But what about the sound? While the original 1987 mastering was never great, much of what has been lambasted over the years as murky sound is really intrinsic to the original recording and/or mix. It is important to note that this is a remastered version of the original mix, not a remixed version of the original session tapes. Thus, the overall qualities of the original mix remain, such as dense atmospherics and an ambient soundscape. However, this version improves matters. There is a substantial increase in volume, but generally not to the point of clipping. A visual analysis of the waveforms reveals only a handful of clipped peaks throughout the album. Comparison between this release and the mastering on Mobile Fidelity Sound Lab's Gold Ultradisc II release (out of print) reveals very little difference between the two, which indicates to me the engineers on this remaster used discretion with their techniques, and did not go overboard. Overall, instrumental textures are fuller, and bass response is improved. Also, the continual tape hiss that was present even in between tracks on the original CD has been removed. (Some hiss intrinsic to the original analog tapes remains, but is reduced from the original mastering.) Generally speaking, all but the most critical and particular listeners can feel confident they are getting the best sounding version of this album yet released with this new mastering.
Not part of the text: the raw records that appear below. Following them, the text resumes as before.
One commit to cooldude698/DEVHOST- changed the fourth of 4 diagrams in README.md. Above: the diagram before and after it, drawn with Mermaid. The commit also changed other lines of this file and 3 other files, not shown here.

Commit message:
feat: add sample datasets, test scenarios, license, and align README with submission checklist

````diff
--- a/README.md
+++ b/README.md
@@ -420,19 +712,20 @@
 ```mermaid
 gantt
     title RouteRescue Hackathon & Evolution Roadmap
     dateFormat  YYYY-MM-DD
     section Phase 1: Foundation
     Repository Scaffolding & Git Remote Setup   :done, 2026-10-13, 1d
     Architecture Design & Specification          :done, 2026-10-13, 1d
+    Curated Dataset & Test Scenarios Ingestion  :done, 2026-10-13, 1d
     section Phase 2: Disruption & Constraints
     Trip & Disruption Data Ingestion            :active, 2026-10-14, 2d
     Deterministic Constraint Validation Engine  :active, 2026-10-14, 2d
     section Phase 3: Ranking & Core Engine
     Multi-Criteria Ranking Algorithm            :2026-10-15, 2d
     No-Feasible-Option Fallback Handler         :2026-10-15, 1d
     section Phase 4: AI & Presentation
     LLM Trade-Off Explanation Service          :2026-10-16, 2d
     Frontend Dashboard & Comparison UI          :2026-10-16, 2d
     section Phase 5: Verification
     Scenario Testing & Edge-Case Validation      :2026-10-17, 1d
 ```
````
The 14-track bonus audio disc contains a number of b-sides and unused tracks from the period that have previously been available elsewhere, but have never been collected in one place before. Six of the fourteen tracks were either previously unreleased or were very rare prior to this release. The songs range from excellent to barely worthy of release ("Drunk Chicken"), but are all worth having if you are any sort of completist. For those who have always imagined that The Joshua Tree was the best double album never made (an erroneous notion, as Edge makes clear in his essay), the bonus disc provides them the perfect opportunity to construct their own version of the fabled opus.
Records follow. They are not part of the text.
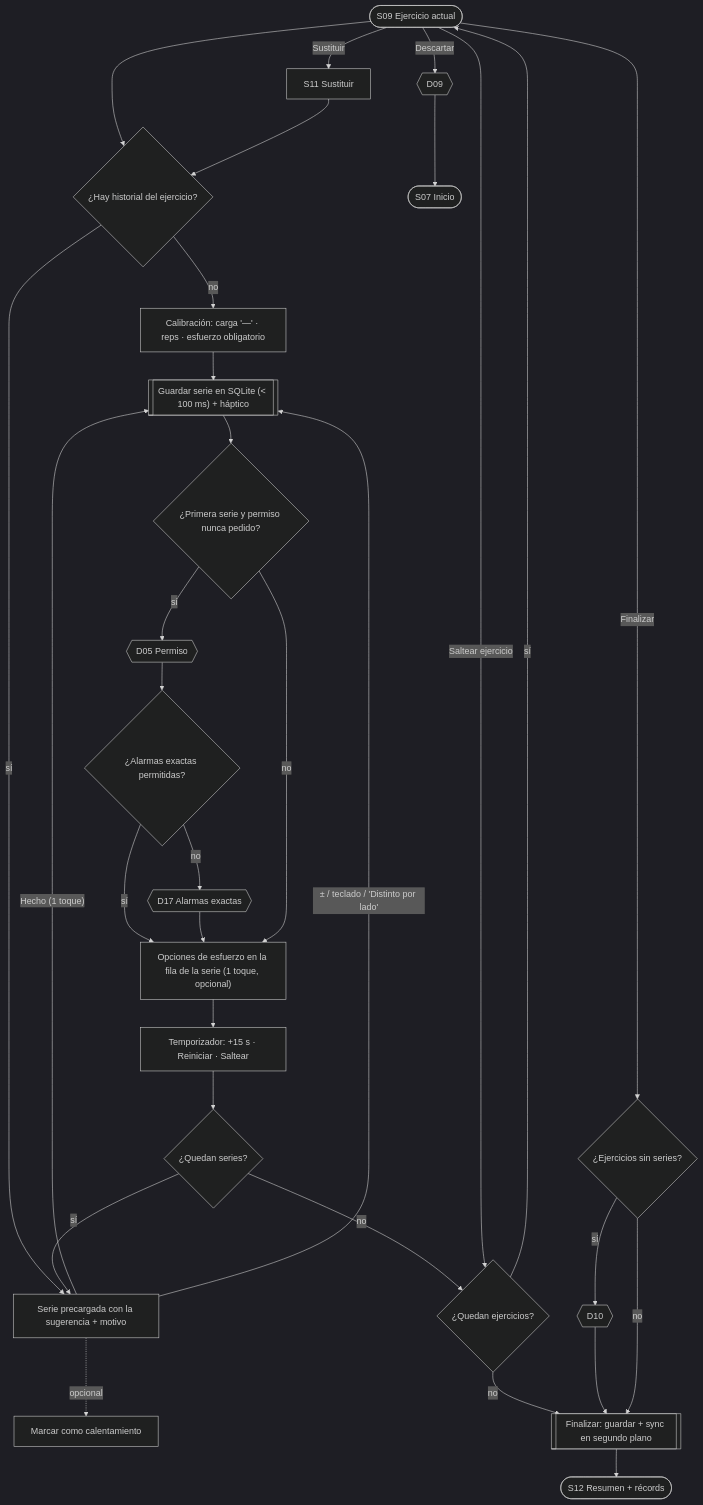
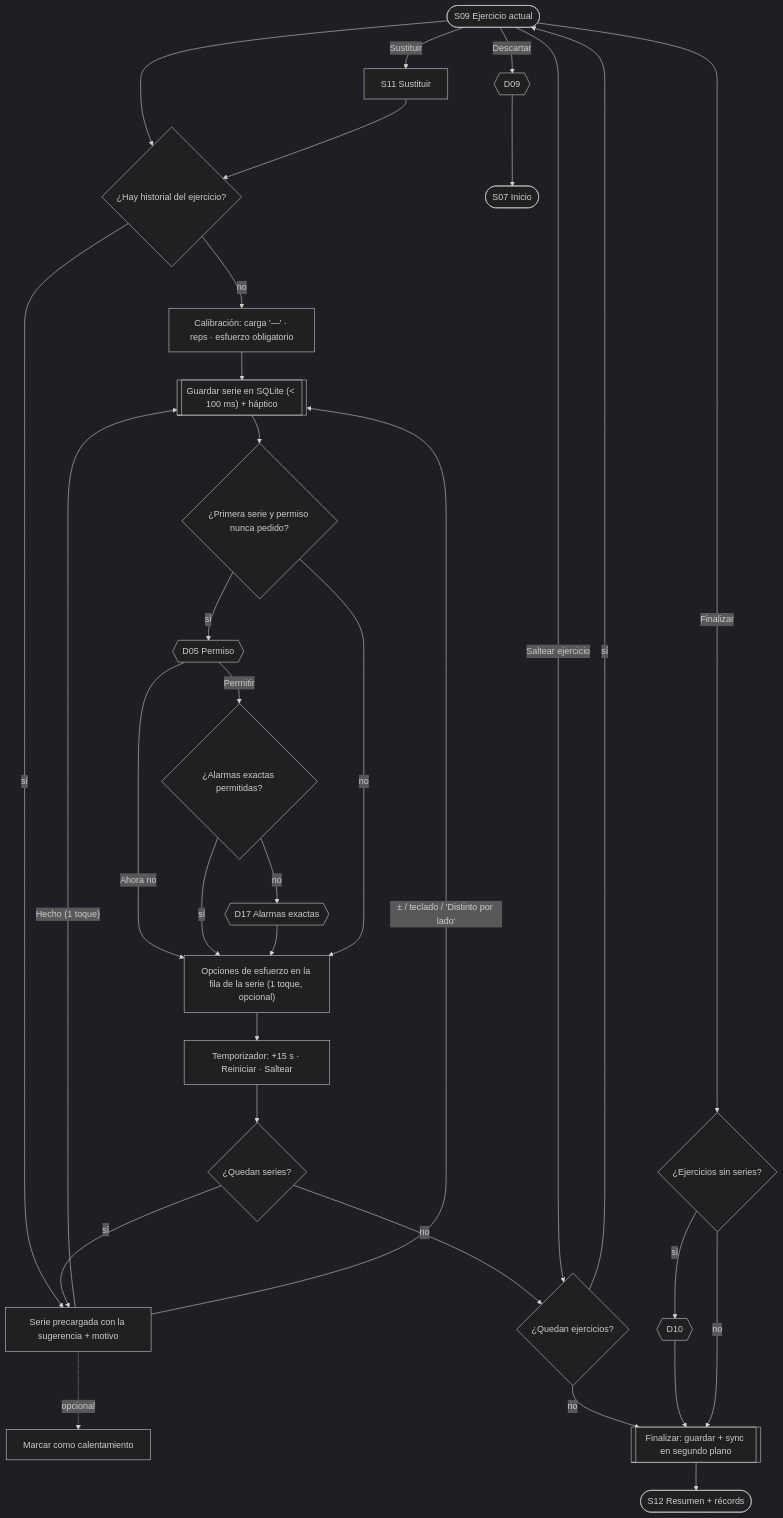
One commit to ivomiyashiro/onerm changed the second of 2 diagrams in docs/especificacion/08-flujos-y-pantallas.md. Above: the diagram before and after it, drawn with Mermaid (dark theme). The commit also changed other lines of this file and 15 other files, not shown here.

````diff
--- a/docs/especificacion/08-flujos-y-pantallas.md
+++ b/docs/especificacion/08-flujos-y-pantallas.md
@@ -121,28 +121,30 @@
 ```mermaid
 flowchart TD
     S09([S09 Ejercicio actual]) --> HIST{¿Hay historial del ejercicio?}
     HIST -- "no" --> CAL["Calibración: carga '—' · reps · esfuerzo obligatorio"]
     HIST -- "sí" --> PRE["Serie precargada con la sugerencia + motivo"]
     PRE -. "opcional" .-> WU["Marcar como calentamiento"]
     CAL --> LOG
     PRE -- "Hecho (1 toque)" --> LOG[["Guardar serie en SQLite (< 100 ms) + háptico"]]
     PRE -- "± / teclado / 'Distinto por lado'" --> LOG
     LOG --> FIRSTP{¿Primera serie y permiso nunca pedido?}
-    FIRSTP -- sí --> D05{{D05 Permiso}} --> EXACT{¿Alarmas exactas permitidas?}
+    FIRSTP -- sí --> D05{{D05 Permiso}}
+    D05 -- "Ahora no" --> EFF
+    D05 -- "Permitir" --> EXACT{¿Alarmas exactas permitidas?}
     EXACT -- sí --> EFF
     EXACT -- no --> D17{{D17 Alarmas exactas}} --> EFF
     FIRSTP -- no --> EFF["Opciones de esfuerzo en la fila de la serie (1 toque, opcional)"]
     EFF --> TIMER["Temporizador: +15 s · Reiniciar · Saltear"]
     TIMER --> MORE{¿Quedan series?}
     MORE -- sí --> PRE
     MORE -- no --> NEXT{¿Quedan ejercicios?}
     NEXT -- sí --> S09
     NEXT -- no --> FIN
     S09 -- "Saltear ejercicio" --> NEXT
     S09 -- "Sustituir" --> S11[S11 Sustituir] --> HIST
     S09 -- "Finalizar" --> PEND{¿Ejercicios sin series?}
     PEND -- sí --> D10{{D10}} --> FIN
     PEND -- no --> FIN[[Finalizar: guardar + sync en segundo plano]]
     FIN --> S12([S12 Resumen + récords])
     S09 -- "Descartar" --> D09{{D09}} --> S07([S07 Inicio])
 ```
````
The concert presented on the DVD goes a good distance toward filling a gap that has existed in the U2 catalog for the last two decades - namely the absence of a full-length concert video from The Joshua Tree Tour. This video (the liner notes say it was filmed, but industrial-size video cameras are clearly visible onstage) features the entire concert U2 performed in the Paris Hippodrome on July 4, 1987, minus three cover songs (the concert openers "Stand By Me" and "C'Mon Everybody," and a rendition of "Help!" that they played between "Electric Co." and "Bad"). The band is in top form, playing a classic lineup of their songs, many of which have not been heard on later tours. Notably, they did not perform "Where the Streets Have No Name" at this concert, an omission that occurred a number of times on the European leg of the tour. The video direction is refreshingly plain, avoiding the overly moody lighting Phil Joanou employed in Rattle and Hum (the Paris footage was directed by Gavin Taylor), and without the short-attention-span jump cuts of the band's recent concert videos. The sound is an excellent LPCM stereo mix - not surround, it's true, but every bit as good as you would expect from a live album on CD. The sound is actually better than either the live tracks on the Rattle and Hum CD, or the fan club only release of the 1989/1990 New Year's concert at the Point Depot.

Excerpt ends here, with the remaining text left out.